### [WHAT NEEDS TO BE DONE]
Return all records exactly. Nothing may be added.

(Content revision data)

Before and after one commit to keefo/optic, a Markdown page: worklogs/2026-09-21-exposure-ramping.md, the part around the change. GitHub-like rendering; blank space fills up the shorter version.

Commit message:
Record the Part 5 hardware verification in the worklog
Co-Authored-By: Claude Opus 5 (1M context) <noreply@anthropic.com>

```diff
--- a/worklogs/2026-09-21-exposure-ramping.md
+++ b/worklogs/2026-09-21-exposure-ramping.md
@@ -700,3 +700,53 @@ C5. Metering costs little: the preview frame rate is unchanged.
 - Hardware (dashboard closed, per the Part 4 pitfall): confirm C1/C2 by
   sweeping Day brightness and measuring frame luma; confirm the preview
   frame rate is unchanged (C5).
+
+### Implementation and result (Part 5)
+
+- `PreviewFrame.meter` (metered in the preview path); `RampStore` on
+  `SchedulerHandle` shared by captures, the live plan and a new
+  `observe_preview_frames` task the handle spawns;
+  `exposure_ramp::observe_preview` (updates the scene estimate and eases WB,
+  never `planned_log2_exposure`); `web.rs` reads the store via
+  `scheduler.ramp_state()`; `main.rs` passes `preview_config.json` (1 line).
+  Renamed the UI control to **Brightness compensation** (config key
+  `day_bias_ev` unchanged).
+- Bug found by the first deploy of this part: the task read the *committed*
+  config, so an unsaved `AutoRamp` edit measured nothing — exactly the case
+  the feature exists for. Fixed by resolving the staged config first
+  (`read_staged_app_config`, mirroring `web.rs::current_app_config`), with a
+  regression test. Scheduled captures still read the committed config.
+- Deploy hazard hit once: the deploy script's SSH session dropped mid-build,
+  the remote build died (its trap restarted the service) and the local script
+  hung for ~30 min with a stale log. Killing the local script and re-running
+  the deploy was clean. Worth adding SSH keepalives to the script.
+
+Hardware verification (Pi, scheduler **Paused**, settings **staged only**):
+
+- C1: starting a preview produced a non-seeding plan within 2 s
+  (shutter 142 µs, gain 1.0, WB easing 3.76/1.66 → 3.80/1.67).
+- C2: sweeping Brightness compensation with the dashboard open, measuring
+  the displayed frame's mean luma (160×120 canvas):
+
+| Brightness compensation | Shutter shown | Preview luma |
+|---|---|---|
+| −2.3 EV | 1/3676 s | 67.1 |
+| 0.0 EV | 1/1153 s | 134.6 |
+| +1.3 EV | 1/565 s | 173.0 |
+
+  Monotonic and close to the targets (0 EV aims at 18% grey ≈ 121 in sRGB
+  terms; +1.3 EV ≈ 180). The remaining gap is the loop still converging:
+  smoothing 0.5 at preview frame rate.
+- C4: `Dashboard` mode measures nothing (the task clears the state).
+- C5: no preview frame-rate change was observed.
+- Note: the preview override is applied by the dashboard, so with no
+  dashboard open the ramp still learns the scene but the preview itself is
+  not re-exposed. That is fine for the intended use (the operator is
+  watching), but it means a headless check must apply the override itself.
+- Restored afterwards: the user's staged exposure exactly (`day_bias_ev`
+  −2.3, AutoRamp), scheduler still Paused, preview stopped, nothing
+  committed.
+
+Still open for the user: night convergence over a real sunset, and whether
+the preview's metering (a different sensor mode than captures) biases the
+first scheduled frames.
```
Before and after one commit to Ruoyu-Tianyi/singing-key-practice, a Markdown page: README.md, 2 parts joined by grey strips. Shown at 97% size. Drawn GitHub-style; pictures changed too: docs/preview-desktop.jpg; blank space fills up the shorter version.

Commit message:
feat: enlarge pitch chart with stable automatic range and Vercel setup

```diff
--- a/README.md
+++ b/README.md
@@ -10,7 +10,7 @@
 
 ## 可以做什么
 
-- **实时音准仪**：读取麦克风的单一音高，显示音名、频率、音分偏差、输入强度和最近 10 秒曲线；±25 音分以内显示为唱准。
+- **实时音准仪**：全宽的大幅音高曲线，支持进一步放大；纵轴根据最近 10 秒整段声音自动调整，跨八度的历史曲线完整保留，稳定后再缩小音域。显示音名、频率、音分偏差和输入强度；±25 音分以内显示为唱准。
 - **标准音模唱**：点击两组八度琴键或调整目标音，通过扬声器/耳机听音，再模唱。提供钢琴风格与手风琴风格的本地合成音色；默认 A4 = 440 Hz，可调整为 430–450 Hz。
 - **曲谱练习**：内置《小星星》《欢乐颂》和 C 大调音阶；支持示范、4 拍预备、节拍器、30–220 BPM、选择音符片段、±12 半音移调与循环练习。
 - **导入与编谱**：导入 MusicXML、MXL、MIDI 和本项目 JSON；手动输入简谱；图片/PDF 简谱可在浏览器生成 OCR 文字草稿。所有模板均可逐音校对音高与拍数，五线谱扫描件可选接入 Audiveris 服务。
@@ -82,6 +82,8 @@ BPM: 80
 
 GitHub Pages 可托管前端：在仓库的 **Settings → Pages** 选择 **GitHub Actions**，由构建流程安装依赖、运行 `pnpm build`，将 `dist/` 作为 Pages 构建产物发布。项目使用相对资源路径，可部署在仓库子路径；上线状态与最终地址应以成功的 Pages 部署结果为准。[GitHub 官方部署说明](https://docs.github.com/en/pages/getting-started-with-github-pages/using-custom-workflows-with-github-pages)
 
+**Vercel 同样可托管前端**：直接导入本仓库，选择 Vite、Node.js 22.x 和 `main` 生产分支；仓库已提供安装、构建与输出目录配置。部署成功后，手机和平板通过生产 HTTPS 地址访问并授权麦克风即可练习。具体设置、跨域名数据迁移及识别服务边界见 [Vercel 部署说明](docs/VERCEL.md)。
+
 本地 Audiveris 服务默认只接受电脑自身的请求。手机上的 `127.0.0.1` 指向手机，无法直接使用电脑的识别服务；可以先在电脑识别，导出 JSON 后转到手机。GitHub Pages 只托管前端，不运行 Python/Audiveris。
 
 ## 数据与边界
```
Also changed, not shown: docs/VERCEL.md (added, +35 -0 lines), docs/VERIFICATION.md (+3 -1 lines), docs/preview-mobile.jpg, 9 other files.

### [OUTPUT BELOW]
Before and after one commit to keefo/optic, a Markdown page: worklogs/2026-09-21-exposure-ramping.md, the part around the change. GitHub-like rendering; blank space fills up the shorter version.

Commit message:
Record the Part 5 hardware verification in the worklog
Co-Authored-By: Claude Opus 5 (1M context) <noreply@anthropic.com>

```diff
--- a/worklogs/2026-09-21-exposure-ramping.md
+++ b/worklogs/2026-09-21-exposure-ramping.md
@@ -700,3 +700,53 @@ C5. Metering costs little: the preview frame rate is unchanged.
 - Hardware (dashboard closed, per the Part 4 pitfall): confirm C1/C2 by
   sweeping Day brightness and measuring frame luma; confirm the preview
   frame rate is unchanged (C5).
+
+### Implementation and result (Part 5)
+
+- `PreviewFrame.meter` (metered in the preview path); `RampStore` on
+  `SchedulerHandle` shared by captures, the live plan and a new
+  `observe_preview_frames` task the handle spawns;
+  `exposure_ramp::observe_preview` (updates the scene estimate and eases WB,
+  never `planned_log2_exposure`); `web.rs` reads the store via
+  `scheduler.ramp_state()`; `main.rs` passes `preview_config.json` (1 line).
+  Renamed the UI control to **Brightness compensation** (config key
+  `day_bias_ev` unchanged).
+- Bug found by the first deploy of this part: the task read the *committed*
+  config, so an unsaved `AutoRamp` edit measured nothing — exactly the case
+  the feature exists for. Fixed by resolving the staged config first
+  (`read_staged_app_config`, mirroring `web.rs::current_app_config`), with a
+  regression test. Scheduled captures still read the committed config.
+- Deploy hazard hit once: the deploy script's SSH session dropped mid-build,
+  the remote build died (its trap restarted the service) and the local script
+  hung for ~30 min with a stale log. Killing the local script and re-running
+  the deploy was clean. Worth adding SSH keepalives to the script.
+
+Hardware verification (Pi, scheduler **Paused**, settings **staged only**):
+
+- C1: starting a preview produced a non-seeding plan within 2 s
+  (shutter 142 µs, gain 1.0, WB easing 3.76/1.66 → 3.80/1.67).
+- C2: sweeping Brightness compensation with the dashboard open, measuring
+  the displayed frame's mean luma (160×120 canvas):
+
+| Brightness compensation | Shutter shown | Preview luma |
+|---|---|---|
+| −2.3 EV | 1/3676 s | 67.1 |
+| 0.0 EV | 1/1153 s | 134.6 |
+| +1.3 EV | 1/565 s | 173.0 |
+
+  Monotonic and close to the targets (0 EV aims at 18% grey ≈ 121 in sRGB
+  terms; +1.3 EV ≈ 180). The remaining gap is the loop still converging:
+  smoothing 0.5 at preview frame rate.
+- C4: `Dashboard` mode measures nothing (the task clears the state).
+- C5: no preview frame-rate change was observed.
+- Note: the preview override is applied by the dashboard, so with no
+  dashboard open the ramp still learns the scene but the preview itself is
+  not re-exposed. That is fine for the intended use (the operator is
+  watching), but it means a headless check must apply the override itself.
+- Restored afterwards: the user's staged exposure exactly (`day_bias_ev`
+  −2.3, AutoRamp), scheduler still Paused, preview stopped, nothing
+  committed.
+
+Still open for the user: night convergence over a real sunset, and whether
+the preview's metering (a different sensor mode than captures) biases the
+first scheduled frames.
```
Before and after one commit to Ruoyu-Tianyi/singing-key-practice, a Markdown page: README.md, 2 parts joined by grey strips. Shown at 97% size. Drawn GitHub-style; pictures changed too: docs/preview-desktop.jpg; blank space fills up the shorter version.

Commit message:
feat: enlarge pitch chart with stable automatic range and Vercel setup

```diff
--- a/README.md
+++ b/README.md
@@ -10,7 +10,7 @@
 
 ## 可以做什么
 
-- **实时音准仪**：读取麦克风的单一音高，显示音名、频率、音分偏差、输入强度和最近 10 秒曲线；±25 音分以内显示为唱准。
+- **实时音准仪**：全宽的大幅音高曲线，支持进一步放大；纵轴根据最近 10 秒整段声音自动调整，跨八度的历史曲线完整保留，稳定后再缩小音域。显示音名、频率、音分偏差和输入强度；±25 音分以内显示为唱准。
 - **标准音模唱**：点击两组八度琴键或调整目标音，通过扬声器/耳机听音，再模唱。提供钢琴风格与手风琴风格的本地合成音色；默认 A4 = 440 Hz，可调整为 430–450 Hz。
 - **曲谱练习**：内置《小星星》《欢乐颂》和 C 大调音阶；支持示范、4 拍预备、节拍器、30–220 BPM、选择音符片段、±12 半音移调与循环练习。
 - **导入与编谱**：导入 MusicXML、MXL、MIDI 和本项目 JSON；手动输入简谱；图片/PDF 简谱可在浏览器生成 OCR 文字草稿。所有模板均可逐音校对音高与拍数，五线谱扫描件可选接入 Audiveris 服务。
@@ -82,6 +82,8 @@ BPM: 80
 
 GitHub Pages 可托管前端：在仓库的 **Settings → Pages** 选择 **GitHub Actions**，由构建流程安装依赖、运行 `pnpm build`，将 `dist/` 作为 Pages 构建产物发布。项目使用相对资源路径，可部署在仓库子路径；上线状态与最终地址应以成功的 Pages 部署结果为准。[GitHub 官方部署说明](https://docs.github.com/en/pages/getting-started-with-github-pages/using-custom-workflows-with-github-pages)
 
+**Vercel 同样可托管前端**：直接导入本仓库，选择 Vite、Node.js 22.x 和 `main` 生产分支；仓库已提供安装、构建与输出目录配置。部署成功后，手机和平板通过生产 HTTPS 地址访问并授权麦克风即可练习。具体设置、跨域名数据迁移及识别服务边界见 [Vercel 部署说明](docs/VERCEL.md)。
+
 本地 Audiveris 服务默认只接受电脑自身的请求。手机上的 `127.0.0.1` 指向手机，无法直接使用电脑的识别服务；可以先在电脑识别，导出 JSON 后转到手机。GitHub Pages 只托管前端，不运行 Python/Audiveris。
 
 ## 数据与边界
```
Also changed, not shown: docs/VERCEL.md (added, +35 -0 lines), docs/VERIFICATION.md (+3 -1 lines), docs/preview-mobile.jpg, 9 other files.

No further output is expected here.